If Bedtime Stories proves nothing else, it’s that an Adam Sandler movie doesn’t have to be crude to be funny. Although not on par with my Sandler comedy favorites Happy Gilmore and The Wedding Singer, Bedtime Stories is still enjoyable, silly and a wee bit whimsical. It’s also treacherously predictable at times, the two leads lack chemistry and it has the token horrible Rob Schneider cameo that seems to come with every Sandler comedy.
Skeeter Bronson (Sandler) grew up in the hotel business. His father opened a little roadside stopover spot when he was a boy and continued in the business after his father sold out under pressure from mounting bills. Despite the fact that Skeeter was little more than a handyman in the monster hotel that replaced his father’s quaint little piece of the American Dream, he somehow seems to hold onto a slice of magic. He’s a PR guy with a plunger stuck in the back of the room.
When his sister Wendy (Courtney Cox) heads out of town for a few days, Skeeter is left to look after his niece and nephew, whom he’s never had much of a relationship with. Without a TV to spare him, Skeeter starts telling them elaborate stories that magically start coming to life the following day.
Bedtime Stories has the feel of the old-time Disney movies I grew up with on The Wonderful World of Disney. There’s a whole lot of wholesome and some imaginative situations, albeit ones that never fall far from the familiar. The foreshadowing is blunt and obvious, although for the target audience of children, they might not pick up on it as much. If they’re like my daughter, they’ll probably get caught up with the guinea pig’s computer generated googly eyes.
Although Bedtime Stories is very much a Disney film, it’s also very much like a lot of Sandler’s other comedies. Toward the end, the plot comes very close in context to Billy Madison. There’s also plenty of potty gags, although you get more PG exclamations like “fart” and “poop” rather than four-letter expletives. Another Sandler staple – and I’m not sure why it has to be this way – is the Rob Schneider scene. On a good day he’s slightly amusing but here his old-school “Indian” is a buzz kill akin to anyone outside of Robert Downey Jr. in black face.
Also awkward in the casting, but for totally different reasons, is Keri Russell who emerges as the love interest. While she’s normally very charming and down-to-earth in films such as Waitress, she comes off as very uptight when paired with Sandler’s Skeeter. And this is even after the fact that their initially tense relationship in the film starts to wear down.
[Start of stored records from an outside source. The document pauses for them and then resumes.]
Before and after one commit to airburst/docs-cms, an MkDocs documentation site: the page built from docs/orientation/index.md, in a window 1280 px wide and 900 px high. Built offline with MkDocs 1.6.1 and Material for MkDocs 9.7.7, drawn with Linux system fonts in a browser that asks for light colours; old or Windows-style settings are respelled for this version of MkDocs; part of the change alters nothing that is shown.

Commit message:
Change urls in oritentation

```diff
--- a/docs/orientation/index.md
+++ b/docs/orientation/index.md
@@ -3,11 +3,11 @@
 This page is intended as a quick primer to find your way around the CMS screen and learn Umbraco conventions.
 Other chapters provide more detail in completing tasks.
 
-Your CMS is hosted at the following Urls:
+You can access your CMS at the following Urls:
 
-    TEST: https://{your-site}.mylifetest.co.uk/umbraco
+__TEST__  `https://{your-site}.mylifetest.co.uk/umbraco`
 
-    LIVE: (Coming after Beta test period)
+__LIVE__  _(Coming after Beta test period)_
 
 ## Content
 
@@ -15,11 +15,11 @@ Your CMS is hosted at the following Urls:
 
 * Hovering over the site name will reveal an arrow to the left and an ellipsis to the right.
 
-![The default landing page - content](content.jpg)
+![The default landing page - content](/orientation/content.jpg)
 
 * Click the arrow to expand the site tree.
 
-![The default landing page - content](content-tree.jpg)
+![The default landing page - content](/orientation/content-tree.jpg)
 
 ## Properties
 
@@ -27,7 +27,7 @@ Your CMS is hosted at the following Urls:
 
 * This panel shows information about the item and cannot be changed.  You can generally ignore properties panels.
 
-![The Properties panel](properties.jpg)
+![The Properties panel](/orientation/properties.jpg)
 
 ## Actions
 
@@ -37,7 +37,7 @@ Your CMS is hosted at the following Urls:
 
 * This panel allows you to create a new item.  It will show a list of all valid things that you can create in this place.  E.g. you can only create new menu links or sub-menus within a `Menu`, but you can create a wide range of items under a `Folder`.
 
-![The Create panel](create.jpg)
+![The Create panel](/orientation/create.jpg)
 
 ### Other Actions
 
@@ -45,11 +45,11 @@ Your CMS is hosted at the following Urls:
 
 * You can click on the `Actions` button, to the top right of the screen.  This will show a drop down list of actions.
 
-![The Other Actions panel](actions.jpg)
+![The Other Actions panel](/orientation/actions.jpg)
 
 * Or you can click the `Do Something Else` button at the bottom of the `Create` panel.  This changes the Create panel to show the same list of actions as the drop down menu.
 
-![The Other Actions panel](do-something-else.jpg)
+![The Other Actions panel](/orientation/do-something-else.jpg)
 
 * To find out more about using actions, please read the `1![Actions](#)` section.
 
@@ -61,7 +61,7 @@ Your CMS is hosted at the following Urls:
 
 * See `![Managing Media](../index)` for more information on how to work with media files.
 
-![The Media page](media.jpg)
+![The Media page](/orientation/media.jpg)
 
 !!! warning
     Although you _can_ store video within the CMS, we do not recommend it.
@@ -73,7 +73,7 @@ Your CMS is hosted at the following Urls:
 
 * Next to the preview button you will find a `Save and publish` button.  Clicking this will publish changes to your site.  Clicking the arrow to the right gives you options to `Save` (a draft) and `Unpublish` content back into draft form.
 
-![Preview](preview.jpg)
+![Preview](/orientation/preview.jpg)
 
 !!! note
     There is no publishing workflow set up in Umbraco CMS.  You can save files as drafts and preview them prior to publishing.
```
The main standout, just as he was in Forgetting Sarah Marshall, is Brit slacker-dude Russell Brand. Almost every scene that he’s in he steals the thunder, except maybe when he’s up against the googly-eyed guinea pig. Part of that is the writing, but Brand’s dumbed-down smarts is an appealing persona that I have a hunch is going to be around for sometime as he continues to gain popularity and momentum in North America.
Like bedtime stories in general, the film is a mixed bag of familiar scenarios with a slightly different context. It’s an innocent film that has its fun, although it’s not too terribly deep. By the credits I was ready for it to end, yet Bedtime Stories is still a film that stuck with me when I woke up the next morning.
Bedtime Stories Blu-ray Review
Bedtime Stories is the latest Blu-ray from Disney to come jammed with different versions of the film depending on your format choice. Besides the excellent Blu-ray disc itself, the package comes with both a DVD and a Digital Copy.
The Blu-ray disc has the film in a gorgeous 1080p High Definition picture (2.35:1 aspect ratio) where every piece of magic is crystal clear from my accounts. Audio is in English 5.1 DTS-HD and French and Spanish 5.1 Dolby Digital. There’s also English, French and Spanish subtitles.
The bonus features are somewhat on the light side. There’s collections of bloopers and deleted scenes and two featurettes: one on Bugsy the scene-stealing guinea pig and one on the special effects.
Bedtime Stories Gallery